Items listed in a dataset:
-*-

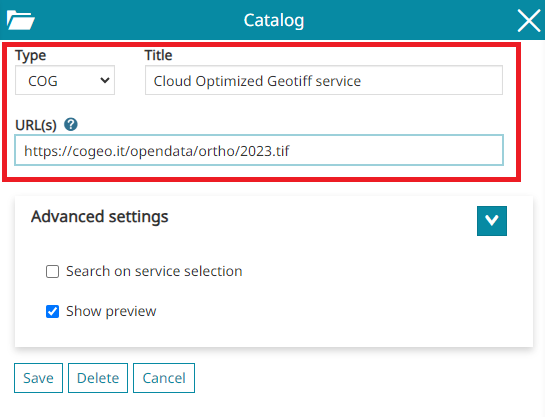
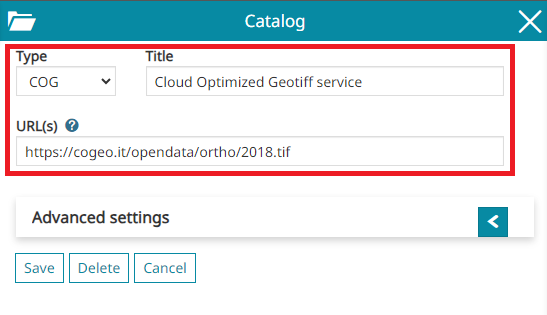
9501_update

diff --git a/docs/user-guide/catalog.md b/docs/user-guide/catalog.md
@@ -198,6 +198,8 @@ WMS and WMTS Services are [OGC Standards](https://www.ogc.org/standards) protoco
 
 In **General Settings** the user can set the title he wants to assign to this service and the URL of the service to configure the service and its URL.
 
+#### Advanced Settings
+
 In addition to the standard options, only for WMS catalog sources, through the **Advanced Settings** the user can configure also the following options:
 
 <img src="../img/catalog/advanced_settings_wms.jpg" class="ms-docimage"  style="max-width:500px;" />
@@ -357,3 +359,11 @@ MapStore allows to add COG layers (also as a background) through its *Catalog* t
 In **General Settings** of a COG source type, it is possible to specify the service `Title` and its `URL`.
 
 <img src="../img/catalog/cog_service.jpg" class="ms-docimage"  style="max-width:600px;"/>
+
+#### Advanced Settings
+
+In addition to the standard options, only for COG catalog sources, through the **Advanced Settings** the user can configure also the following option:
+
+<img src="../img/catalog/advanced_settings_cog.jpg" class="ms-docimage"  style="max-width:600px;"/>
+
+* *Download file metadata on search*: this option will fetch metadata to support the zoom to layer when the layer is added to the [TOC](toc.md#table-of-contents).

-*-

| TASK GOAL |
Restate each entry word for word; pictures stay out of the copy.

| TASK RESULT |
9501_update

diff --git a/docs/user-guide/catalog.md b/docs/user-guide/catalog.md
@@ -198,6 +198,8 @@ WMS and WMTS Services are [OGC Standards](https://www.ogc.org/standards) protoco
 
 In **General Settings** the user can set the title he wants to assign to this service and the URL of the service to configure the service and its URL.
 
+#### Advanced Settings
+
 In addition to the standard options, only for WMS catalog sources, through the **Advanced Settings** the user can configure also the following options:
 
 <img src="../img/catalog/advanced_settings_wms.jpg" class="ms-docimage"  style="max-width:500px;" />
@@ -357,3 +359,11 @@ MapStore allows to add COG layers (also as a background) through its *Catalog* t
 In **General Settings** of a COG source type, it is possible to specify the service `Title` and its `URL`.
 
 <img src="../img/catalog/cog_service.jpg" class="ms-docimage"  style="max-width:600px;"/>
+
+#### Advanced Settings
+
+In addition to the standard options, only for COG catalog sources, through the **Advanced Settings** the user can configure also the following option:
+
+<img src="../img/catalog/advanced_settings_cog.jpg" class="ms-docimage"  style="max-width:600px;"/>
+
+* *Download file metadata on search*: this option will fetch metadata to support the zoom to layer when the layer is added to the [TOC](toc.md#table-of-contents).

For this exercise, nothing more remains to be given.